Population Statistic: Read. React. Repeat.
Wednesday, June 13, 2021

third, the charm
Right about now, Chris Gratton is probably thinking, “I wish I knew how to quit you”, with regards to his once and future team, the Tampa Bay Lightning:

[Lightning GM Jay Feaster:] “We have been pursuing Chris for some time now, and I honestly thought we were going to be able to get a deal done [with the Florida Panthers] to acquire him at the trade deadline this past season. While that did not happen, we never lost our interest in adding Chris as an ideal complement to Vinny and Richy as a big, strong, multi-faceted third-line center who shares our organizational commitment to winning. They say in life that ‘the third time is the charm’ and we truly believe that his third time in a Lightning uniform is going to be a great one for Chris and our team, and we welcome him back to the Lightning family.”

Having been in the Bay area when Gratton was drafted by the Bolts, watching him now return to his NHL proving grounds takes me back. Everything from his sure-fire hothead penalties to the infamous “smudged fax” that made him the only Group II free agent to get signed away (by Philadelphia) comes to mind. Oh, the memories.

It’ll really hit when I catch a Lightning game next year (probably on TV, although maybe when they visit the Rangers) and see the former franchise cornerstone once again skating in Bolts black.

by Costa Tsiokos, Wed 06/13/2007 11:38:44 PM
Category: Hockey | Permalink | Feedback


red badge of drinkagePictured here is yours truly from last night, sporting a big splotch of freshly-spilled red wine. I acquired that stain some five minutes after entering reBar, a little joint in the heart of Brooklyn’s DUMBO (Down Under the Manhattan Bridge Overpass) neighborhood.

No, the stain was not self-inflicted. Some cute little thing got bumped into me and administered it. She was so sorry about it that she bought me a drink to make up for it. In the way of further apology, I got her to take the above photo of me, using the Nikon D80 camera I got from MWW Group. As you can tell from my smile, I wasn’t too broken up over the incident. Besides, the wine washed right out, and the shirt is as good as new.

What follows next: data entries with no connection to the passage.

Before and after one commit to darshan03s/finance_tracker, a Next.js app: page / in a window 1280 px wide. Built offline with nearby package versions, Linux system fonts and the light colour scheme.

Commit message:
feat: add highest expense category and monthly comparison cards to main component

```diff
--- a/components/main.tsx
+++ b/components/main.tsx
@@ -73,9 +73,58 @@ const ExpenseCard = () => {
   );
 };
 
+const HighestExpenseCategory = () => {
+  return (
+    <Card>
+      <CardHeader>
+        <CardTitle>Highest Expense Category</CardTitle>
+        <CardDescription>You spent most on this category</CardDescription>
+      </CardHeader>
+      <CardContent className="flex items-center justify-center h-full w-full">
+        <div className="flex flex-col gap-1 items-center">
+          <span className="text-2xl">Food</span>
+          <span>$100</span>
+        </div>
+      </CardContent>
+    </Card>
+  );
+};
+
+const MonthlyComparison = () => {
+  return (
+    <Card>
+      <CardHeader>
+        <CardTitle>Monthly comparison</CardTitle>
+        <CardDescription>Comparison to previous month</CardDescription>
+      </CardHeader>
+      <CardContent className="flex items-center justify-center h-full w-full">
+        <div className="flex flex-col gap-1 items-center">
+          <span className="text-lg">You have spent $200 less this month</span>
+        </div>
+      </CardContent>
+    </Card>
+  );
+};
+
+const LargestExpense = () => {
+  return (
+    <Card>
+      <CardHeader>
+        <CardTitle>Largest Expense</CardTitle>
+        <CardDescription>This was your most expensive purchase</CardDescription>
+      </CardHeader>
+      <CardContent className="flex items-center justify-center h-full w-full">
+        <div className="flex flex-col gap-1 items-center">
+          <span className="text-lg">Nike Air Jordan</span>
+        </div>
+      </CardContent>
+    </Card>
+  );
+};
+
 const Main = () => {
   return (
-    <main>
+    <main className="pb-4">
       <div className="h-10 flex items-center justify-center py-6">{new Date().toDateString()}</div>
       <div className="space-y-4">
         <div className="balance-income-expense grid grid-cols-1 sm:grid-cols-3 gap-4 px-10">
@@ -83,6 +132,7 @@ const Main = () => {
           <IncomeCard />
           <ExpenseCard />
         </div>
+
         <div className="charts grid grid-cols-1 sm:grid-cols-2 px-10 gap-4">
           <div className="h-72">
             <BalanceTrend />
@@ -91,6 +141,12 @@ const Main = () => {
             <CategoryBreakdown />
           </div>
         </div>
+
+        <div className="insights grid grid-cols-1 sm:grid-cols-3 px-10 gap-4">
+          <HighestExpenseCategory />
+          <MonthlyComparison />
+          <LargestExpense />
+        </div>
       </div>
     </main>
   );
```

So what was I doing in DUMBO last night? I was attending a Freelancers Union networking party, my first ever. Not a bad event; I made contact with a few people who might or might not lead me to future opportunities. It was more worthwhile than all those MediaBistro events I attended last year (which seem to have dried up — I haven’t gotten an invite from them yet for 2007).

The occasion for last night’s gathering was to listen to David Yassky, City Councilmember from Brooklyn. Not that I could hear him above the barroom din. But it was nice to see an elected rep press the flesh.

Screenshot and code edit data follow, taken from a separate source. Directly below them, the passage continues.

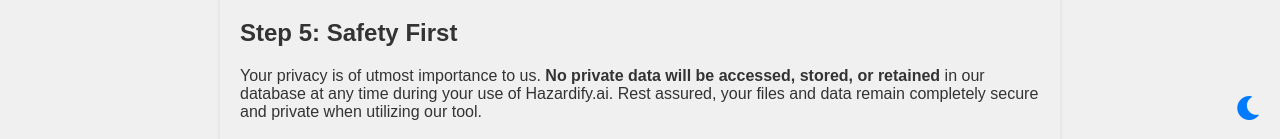
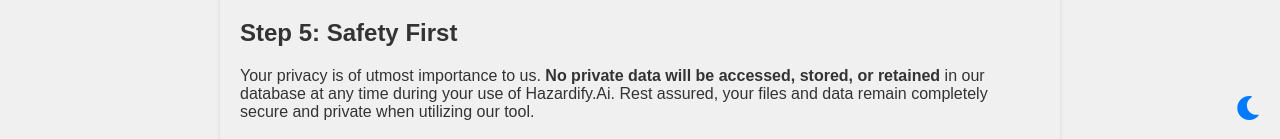
Before and after one commit to SHIVYAANSH/Final-Project-AI-SDG-S, a plain HTML site: page howtouse.html in a window 1280 px wide. Shown: the part 660-799 px from the top of the page. Drawn offline with Linux system fonts and the light colour scheme.

Commit message:
Update howtouse.html

```diff
--- a/howtouse.html
+++ b/howtouse.html
@@ -156,7 +156,7 @@
 
 
     <h2>Step 5: Safety First</h2>
-    <p>Your privacy is of utmost importance to us. <strong>No private data will be accessed, stored, or retained</strong> in our database at any time during your use of Hazardify.ai. Rest assured, your files and data remain completely secure and private when utilizing our tool.</p>
+    <p>Your privacy is of utmost importance to us. <strong>No private data will be accessed, stored, or retained</strong> in our database at any time during your use of Hazardify.Ai. Rest assured, your files and data remain completely secure and private when utilizing our tool.</p>
 
 
     <div class="warning">
```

Anyway, I’ve posted a few more photos from the scene over on Flickr. Not all of them are as action-packed as my self-portrait above, but it is hard to keep up such a frenetic pace!

by Costa Tsiokos, Wed 06/13/2007 11:00:17 PM
Category: New Yorkin', Photography | Permalink | Feedback


Even though I received my July subscription issue of Esquire more than a week ago, I didn’t particularly notice the Stephen King full-length novella, “The Gingerbread Girl”, among its pages.

I mean, I’m sure I would have, eventually. But contributions by big-name authors have been routine in this magazine for the past several months, so I didn’t bat an eye at King’s name being in the TOC.

But now that the pub’s Head Ed is touting “Gingerbread” as prime example of his dedication to magazine fiction, I suppose I’ll have to read it.

“Over the last year, we’ve been trying to breathe life back into magazine fiction,” Esquire Editor-in-Chief David Granger said Monday in a statement. “The best way to do that is to publish nothing other than event fiction-stories that have something in addition to their literary merit to call attention to themselves.”

It’s a noble attempt, and certainly a key differentiator for Esquire. But will it fly in the modern men’s magazine landscape? Not only has the golden age of magazine fiction long passed, the current lad-mag template for success calls for short-short-short pieces of copy: Bulleted lists, sidebars upon sidebars, etc. And lots of visual elements, including photos of women. Long-form fiction doesn’t seem to fit in here, neither format-wise nor with the target audience’s preferences.

Esquire’s not quite a lad mag, but like every other men’s publication, it’s incorporated plenty of the elements mentioned above to draw that audience. Running stories by acclaimed authors might serve as mooring to signify that it’s got more substance than Maxim, but positioned next to the “Women We Love” feature, they seem like an odd fit.

by Costa Tsiokos, Wed 06/13/2007 09:11:09 AM
Category: Publishing | Permalink | Feedback